Task requirements.
If a line in the data holds the string "README", list it.

[Stored records]
━━━━━━━━━━━━━━━━━━━━━━━━━━━━━━

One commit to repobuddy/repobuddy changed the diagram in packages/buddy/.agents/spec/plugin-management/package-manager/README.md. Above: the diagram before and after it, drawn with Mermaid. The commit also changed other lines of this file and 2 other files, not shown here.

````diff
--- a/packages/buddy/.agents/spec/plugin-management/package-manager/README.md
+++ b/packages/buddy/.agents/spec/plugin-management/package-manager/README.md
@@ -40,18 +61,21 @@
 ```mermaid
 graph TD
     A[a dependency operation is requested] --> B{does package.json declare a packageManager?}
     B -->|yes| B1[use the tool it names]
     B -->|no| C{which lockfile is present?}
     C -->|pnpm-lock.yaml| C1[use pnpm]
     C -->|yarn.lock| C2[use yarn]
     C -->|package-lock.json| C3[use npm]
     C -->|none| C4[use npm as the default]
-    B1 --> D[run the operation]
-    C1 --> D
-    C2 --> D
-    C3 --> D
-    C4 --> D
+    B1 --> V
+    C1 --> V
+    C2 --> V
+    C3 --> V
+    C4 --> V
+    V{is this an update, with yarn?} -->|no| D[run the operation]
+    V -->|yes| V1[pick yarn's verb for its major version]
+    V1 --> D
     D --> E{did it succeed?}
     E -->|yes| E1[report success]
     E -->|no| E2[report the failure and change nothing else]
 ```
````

━━━━━━━━━━━━━━━━━━━━━━━━━━━━━━

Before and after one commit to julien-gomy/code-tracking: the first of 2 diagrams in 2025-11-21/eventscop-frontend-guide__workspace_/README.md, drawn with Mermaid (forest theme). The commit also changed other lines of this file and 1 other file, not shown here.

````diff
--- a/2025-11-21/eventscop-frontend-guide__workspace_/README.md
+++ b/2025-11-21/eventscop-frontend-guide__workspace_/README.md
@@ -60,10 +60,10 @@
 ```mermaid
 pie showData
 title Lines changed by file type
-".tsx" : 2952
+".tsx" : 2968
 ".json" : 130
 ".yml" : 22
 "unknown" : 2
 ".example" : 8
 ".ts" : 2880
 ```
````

━━━━━━━━━━━━━━━━━━━━━━━━━━━━━━

Exercise output.
One commit to repobuddy/repobuddy changed the diagram in packages/buddy/.agents/spec/plugin-management/package-manager/README.md. Above: the diagram before and after it, drawn with Mermaid. The commit also changed other lines of this file and 2 other files, not shown here.
--- a/packages/buddy/.agents/spec/plugin-management/package-manager/README.md
+++ b/packages/buddy/.agents/spec/plugin-management/package-manager/README.md
Before and after one commit to julien-gomy/code-tracking: the first of 2 diagrams in 2025-11-21/eventscop-frontend-guide__workspace_/README.md, drawn with Mermaid (forest theme). The commit also changed other lines of this file and 1 other file, not shown here.
--- a/2025-11-21/eventscop-frontend-guide__workspace_/README.md
+++ b/2025-11-21/eventscop-frontend-guide__workspace_/README.md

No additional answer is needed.